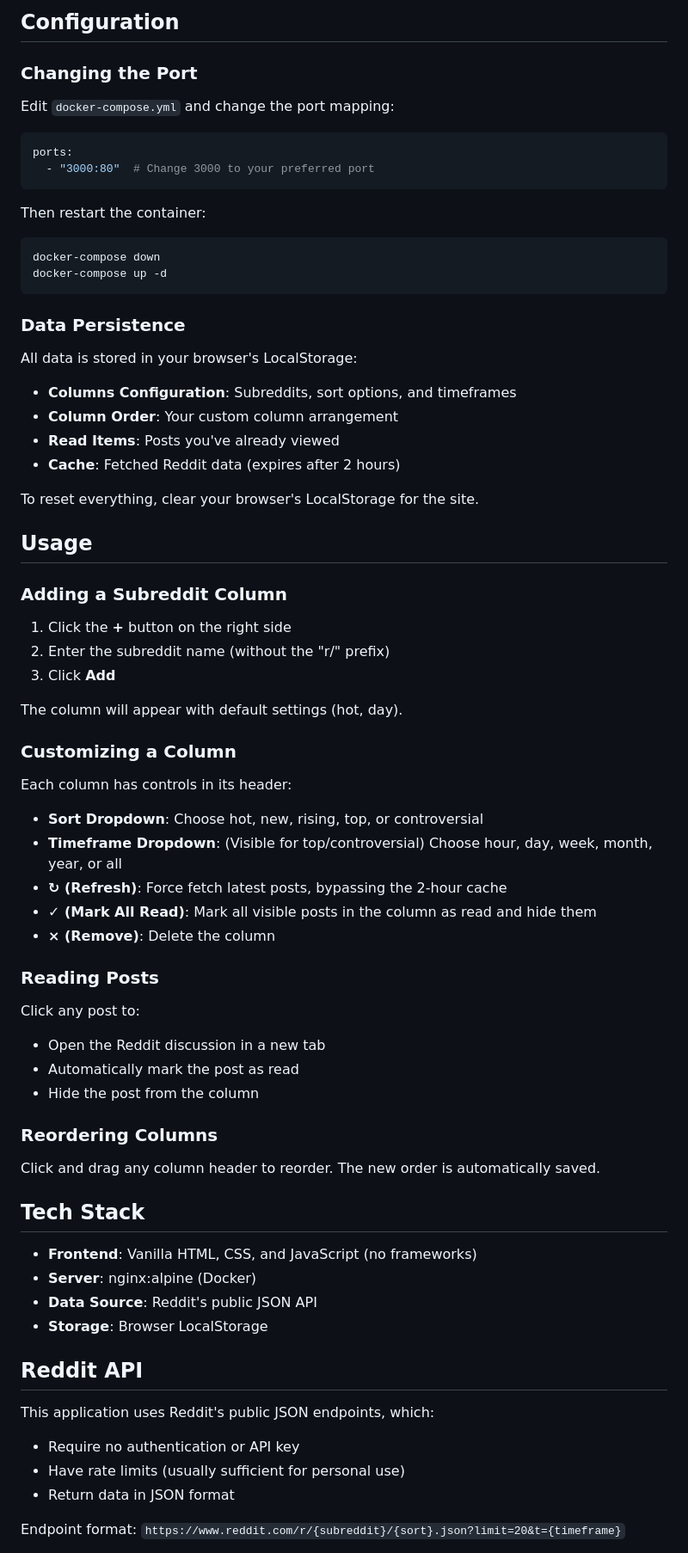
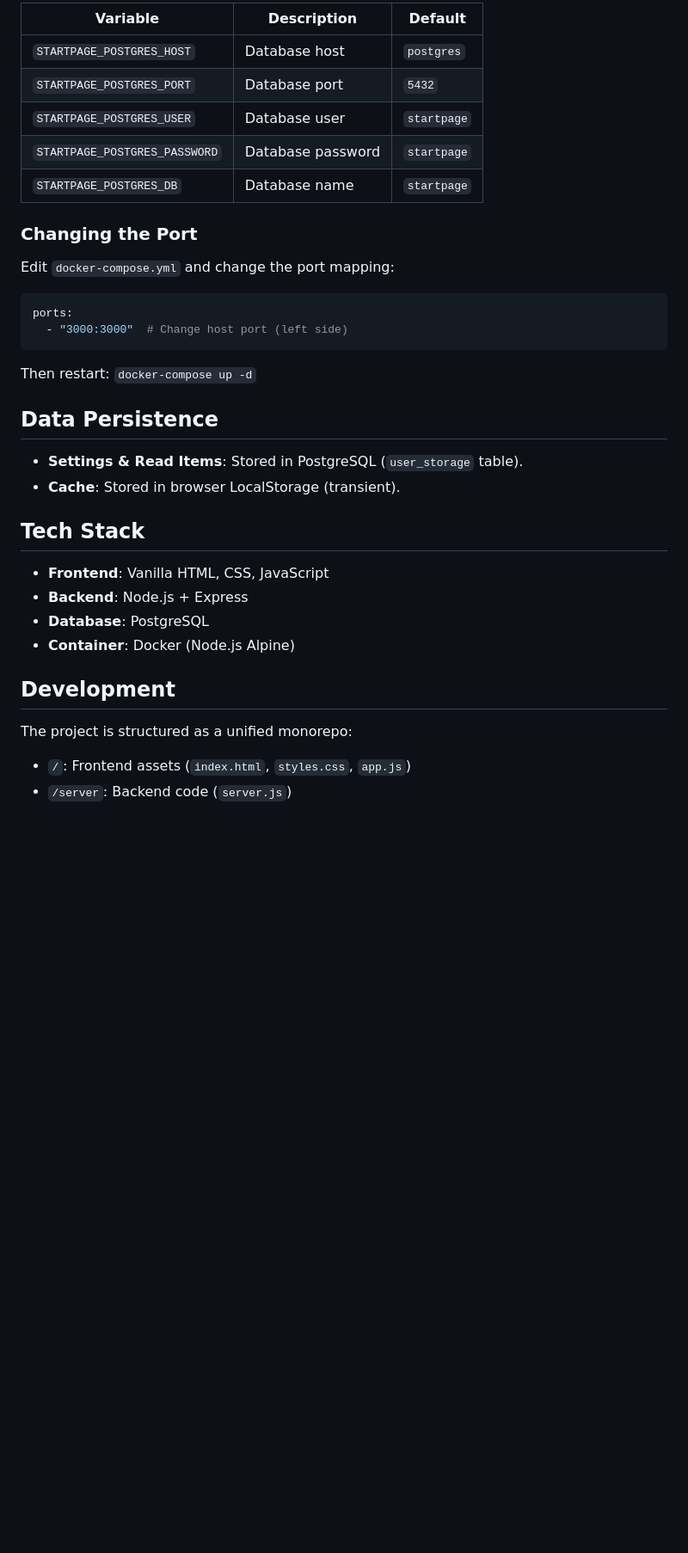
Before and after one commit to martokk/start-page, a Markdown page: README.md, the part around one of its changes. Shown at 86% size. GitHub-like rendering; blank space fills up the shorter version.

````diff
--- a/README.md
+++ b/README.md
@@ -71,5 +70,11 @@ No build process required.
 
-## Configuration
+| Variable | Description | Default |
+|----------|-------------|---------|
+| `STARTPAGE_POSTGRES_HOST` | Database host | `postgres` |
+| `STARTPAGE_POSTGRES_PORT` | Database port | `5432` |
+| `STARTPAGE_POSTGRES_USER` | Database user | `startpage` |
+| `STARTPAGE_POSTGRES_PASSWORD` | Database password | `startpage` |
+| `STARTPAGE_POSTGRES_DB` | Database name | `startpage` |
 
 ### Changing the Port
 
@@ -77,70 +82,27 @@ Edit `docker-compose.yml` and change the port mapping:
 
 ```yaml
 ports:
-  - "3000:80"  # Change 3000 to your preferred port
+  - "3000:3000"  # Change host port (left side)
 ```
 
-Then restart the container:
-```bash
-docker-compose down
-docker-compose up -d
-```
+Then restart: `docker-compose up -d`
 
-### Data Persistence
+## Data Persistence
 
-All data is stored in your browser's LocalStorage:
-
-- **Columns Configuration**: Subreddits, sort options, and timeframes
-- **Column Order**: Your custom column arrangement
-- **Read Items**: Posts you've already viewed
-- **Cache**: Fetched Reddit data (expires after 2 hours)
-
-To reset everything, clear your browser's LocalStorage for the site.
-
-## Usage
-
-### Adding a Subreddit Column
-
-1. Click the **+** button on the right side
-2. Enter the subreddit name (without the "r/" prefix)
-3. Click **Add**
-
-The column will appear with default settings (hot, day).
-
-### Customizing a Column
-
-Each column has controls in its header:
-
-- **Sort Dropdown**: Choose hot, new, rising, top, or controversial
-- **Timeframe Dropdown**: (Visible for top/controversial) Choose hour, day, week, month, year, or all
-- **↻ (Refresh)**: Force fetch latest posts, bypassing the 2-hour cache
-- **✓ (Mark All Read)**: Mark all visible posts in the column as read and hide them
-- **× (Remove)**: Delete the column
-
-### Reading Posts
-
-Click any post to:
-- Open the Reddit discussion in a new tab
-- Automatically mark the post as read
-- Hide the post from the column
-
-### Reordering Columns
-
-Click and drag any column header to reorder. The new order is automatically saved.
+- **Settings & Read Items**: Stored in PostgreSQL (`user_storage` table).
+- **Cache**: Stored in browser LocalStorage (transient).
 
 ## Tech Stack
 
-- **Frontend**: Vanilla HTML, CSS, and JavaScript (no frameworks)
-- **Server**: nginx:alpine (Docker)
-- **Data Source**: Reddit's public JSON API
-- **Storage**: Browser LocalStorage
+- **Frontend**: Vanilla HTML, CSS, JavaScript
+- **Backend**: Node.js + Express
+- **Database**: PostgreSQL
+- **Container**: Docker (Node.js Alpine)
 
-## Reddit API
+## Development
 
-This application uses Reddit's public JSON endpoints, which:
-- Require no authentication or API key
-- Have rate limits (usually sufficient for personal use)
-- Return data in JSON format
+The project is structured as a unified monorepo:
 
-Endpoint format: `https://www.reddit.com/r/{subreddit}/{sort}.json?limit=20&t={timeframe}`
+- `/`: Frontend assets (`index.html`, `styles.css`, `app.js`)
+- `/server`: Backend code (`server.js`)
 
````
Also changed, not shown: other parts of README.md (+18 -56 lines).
-- -- --
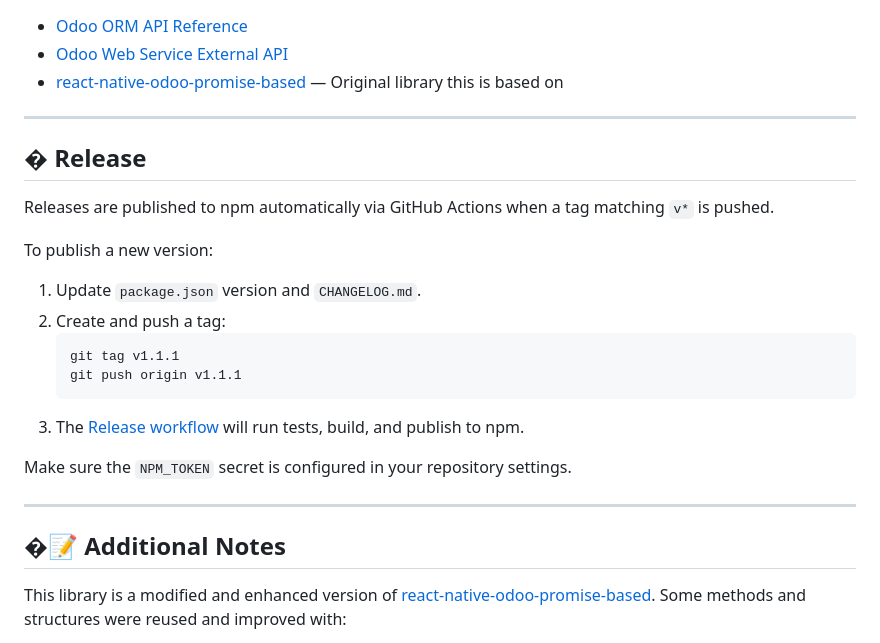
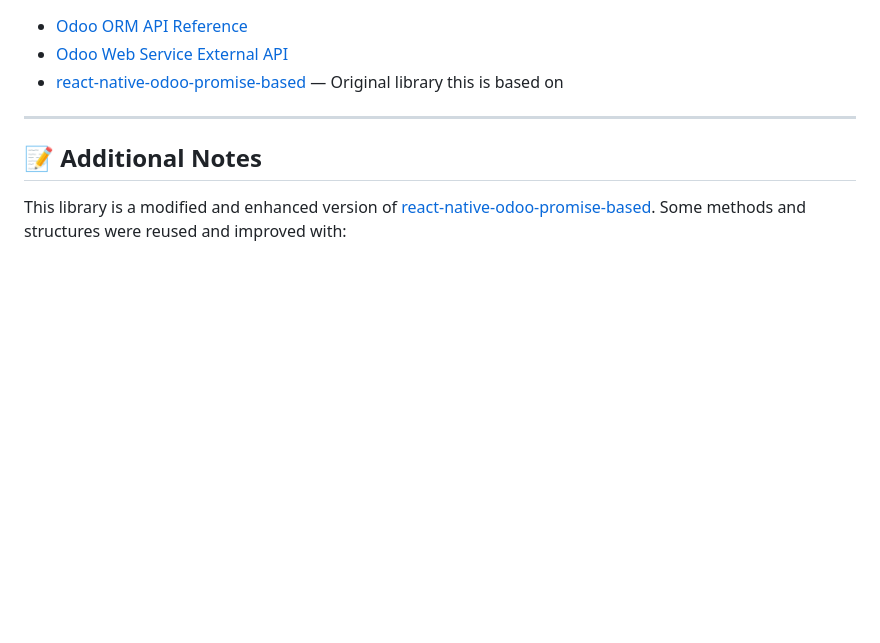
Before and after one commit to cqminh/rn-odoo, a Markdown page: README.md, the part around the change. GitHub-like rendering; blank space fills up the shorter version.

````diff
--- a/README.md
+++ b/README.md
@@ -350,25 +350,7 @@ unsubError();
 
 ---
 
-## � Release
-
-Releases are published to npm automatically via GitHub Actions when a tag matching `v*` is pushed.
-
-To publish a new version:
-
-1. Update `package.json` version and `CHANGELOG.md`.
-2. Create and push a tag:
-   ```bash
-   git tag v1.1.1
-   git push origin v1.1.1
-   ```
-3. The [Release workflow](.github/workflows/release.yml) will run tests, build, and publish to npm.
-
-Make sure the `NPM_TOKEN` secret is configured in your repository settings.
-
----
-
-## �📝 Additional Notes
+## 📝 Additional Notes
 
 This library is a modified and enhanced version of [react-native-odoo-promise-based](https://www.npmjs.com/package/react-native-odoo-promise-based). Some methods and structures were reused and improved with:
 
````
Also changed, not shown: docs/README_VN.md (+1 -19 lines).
-- -- --
#### Goal of the exercise
From the material above, gather all lines that include the string "Database" and copy them.

#### Exercise result
+| `STARTPAGE_POSTGRES_HOST` | Database host | `postgres` |
+| `STARTPAGE_POSTGRES_PORT` | Database port | `5432` |
+| `STARTPAGE_POSTGRES_USER` | Database user | `startpage` |
+| `STARTPAGE_POSTGRES_PASSWORD` | Database password | `startpage` |
+| `STARTPAGE_POSTGRES_DB` | Database name | `startpage` |
+- **Database**: PostgreSQL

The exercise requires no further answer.